And, in the true political spirit of Washington, this gift from American workers was "bipartisan;" two grants were paid during the Bush administration and four during President Barack Obama's short tenure.
Fine - it was only $1.2 million, and in a budget of trillions, that's like someone with a hundred dollars giving away a penny. But the fact is that money doesn't belong to the EPA or even the federal government, per se. It belongs to the American people, and we doubt the American people, in general, would approve of sending money to a serial rights violator that just happens to be the world's largest communist nation.
Furthermore, in an age when the federal budget is so full of debt it should be published in red ink, why are we giving away free money to anyone? The current cycle of out-of-control federal spending has landed the nation in a river of red as it is - to the tune of $14.3 trillion - but all some lawmakers and the president want to do is go further in debt.
And there is this aspect. U.S. financial growth has been anemic for months, with first-quarter gross domestic product registering a paltry 1.8 percent. China's economy, meanwhile, has been growing as fast as Americans' waistlines - nearly nine times as much. Why is America giving one red cent to China? In fact, China is the number one holder of U.S. debt, but we have an American regulatory agency paying for Chinese research?

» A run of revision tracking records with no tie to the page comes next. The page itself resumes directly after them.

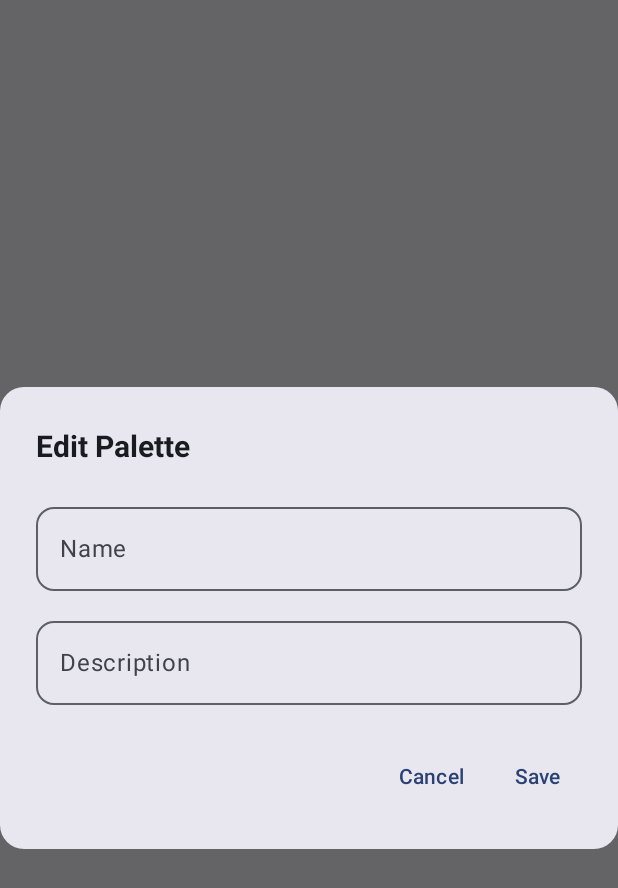
After one commit to muktiwbowo/ColorPaletteCamera, an Android app built with Jetpack Compose: the composable EditPaletteDialog called with empty values, on a phone screen of 412 x 824 dp. The commit adds this screen. Shown: the top 888 px of the screen. Run offline under Robolectric (Android 15) with nearby library versions, the phone set to English and light mode, and no system bars; 1 statement that could not run was skipped.

Commit message:
[feature] implement color palette editing

```diff
--- a/app/src/main/java/com/svault/colorpalettecamera/data/local/entity/PaletteEntity.kt
+++ b/app/src/main/java/com/svault/colorpalettecamera/data/local/entity/PaletteEntity.kt
@@ -14,5 +14,7 @@ data class PaletteEntity(
     val imageUri: String,
     val colors: List<ColorInfo>,
     val dominantColor: ColorInfo?,
+    val name: String? = null,
+    val description: String? = null,
     val createdAt: Long = System.currentTimeMillis()
 )
--- a/app/src/main/java/com/svault/colorpalettecamera/di/DatabaseModule.kt
+++ b/app/src/main/java/com/svault/colorpalettecamera/di/DatabaseModule.kt
@@ -24,7 +24,9 @@ object DatabaseModule {
             context,
             AppDatabase::class.java,
             AppDatabase.DATABASE_NAME
-        ).build()
+        )
+            .addMigrations(AppDatabase.MIGRATION_1_2)
+            .build()
     }
 
     @Provides
--- /dev/null
+++ b/app/src/main/java/com/svault/colorpalettecamera/ui/components/EditPaletteDialog.kt
@@ -0,0 +1,87 @@
+package com.svault.colorpalettecamera.ui.components
+
+import androidx.compose.foundation.layout.Column
+import androidx.compose.foundation.layout.Spacer
+import androidx.compose.foundation.layout.fillMaxWidth
+import androidx.compose.foundation.layout.height
+import androidx.compose.foundation.layout.padding
+import androidx.compose.foundation.shape.RoundedCornerShape
+import androidx.compose.material3.AlertDialog
+import androidx.compose.material3.MaterialTheme
+import androidx.compose.material3.OutlinedTextField
+import androidx.compose.material3.Text
+import androidx.compose.material3.TextButton
+import androidx.compose.runtime.Composable
+import androidx.compose.runtime.getValue
+import androidx.compose.runtime.mutableStateOf
+import androidx.compose.runtime.remember
+import androidx.compose.runtime.setValue
+import androidx.compose.ui.Modifier
+import androidx.compose.ui.text.font.FontWeight
+import androidx.compose.ui.unit.dp
+import androidx.compose.ui.unit.sp
+
+@Composable
+fun EditPaletteDialog(
+    currentName: String?,
+    currentDescription: String?,
+    onDismiss: () -> Unit,
+    onSave: (name: String, description: String) -> Unit
+) {
+    var name by remember { mutableStateOf(currentName ?: "") }
+    var description by remember { mutableStateOf(currentDescription ?: "") }
+
+    AlertDialog(
+        onDismissRequest = onDismiss,
+        title = {
+            Text(
+                text = "Edit Palette",
+                fontSize = 20.sp,
+                fontWeight = FontWeight.Bold
+            )
+        },
+        text = {
+            Column(
+                modifier = Modifier.fillMaxWidth()
+            ) {
+                OutlinedTextField(
+                    value = name,
+                    onValueChange = { name = it },
+                    label = { Text("Name") },
+                    placeholder = { Text("Enter palette name") },
+                    modifier = Modifier.fillMaxWidth(),
+                    singleLine = true,
+                    shape = RoundedCornerShape(12.dp)
+                )
+
+                Spacer(modifier = Modifier.height(12.dp))
+
+                OutlinedTextField(
+                    value = description,
+                    onValueChange = { description = it },
+                    label = { Text("Description") },
+                    placeholder = { Text("Enter description (optional)") },
+                    modifier = Modifier.fillMaxWidth(),
+                    maxLines = 3,
+                    shape = RoundedCornerShape(12.dp)
+                )
+            }
+        },
+        confirmButton = {
+            TextButton(
+                onClick = {
+                    onSave(name.trim(), description.trim())
+                    onDismiss()
+                }
+            ) {
+                Text("Save")
+            }
+        },
+        dismissButton = {
+            TextButton(onClick = onDismiss) {
+                Text("Cancel")
+            }
+        },
+        shape = RoundedCornerShape(16.dp)
+    )
+}
```
Also changed, not shown: app/src/main/java/com/svault/colorpalettecamera/data/local/database/AppDatabase.kt (+10 -1 lines), app/src/main/java/com/svault/colorpalettecamera/ui/detail/PaletteDetailScreen.kt (+81 -6 lines), app/src/main/java/com/svault/colorpalettecamera/ui/detail/PaletteDetailViewModel.kt (+34 -0 lines).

"I'm just not sure that the EPA has addressed all the things it's supposed to be doing here in the best manner possible before they're spending money overseas," Robert Gordon, senior advisor for strategic outreach for the Heritage Foundation, who monitors EPA grants, told CNSNews.com. "At the end of the day, we're spending money that we don't have and on things we shouldn't be spending it on if we had it."
The EPA, in an email to the online news service, said the grants were awarded through the EPA's Coalbed Methane Outreach Program (CMOP), a program aimed at reducing coal-mining methane emissions. The agency also said "U.S. companies are in the forefront of coal mine methane recovery and utilization," and that China has sent delegations to the U.S. to learn about methane emissions.
Here's an idea: Why not just tell the Chinese how to reduce their coal emissions? If they were serious about doing so anyway, would they need to be paid to do so?
In case lawmakers aren't watching the polls, taxpayers - i.e. voters - are
more concerned about the nation's debt and economy than any other issues heading into the 2012 elections. Washington ignores this at its peril.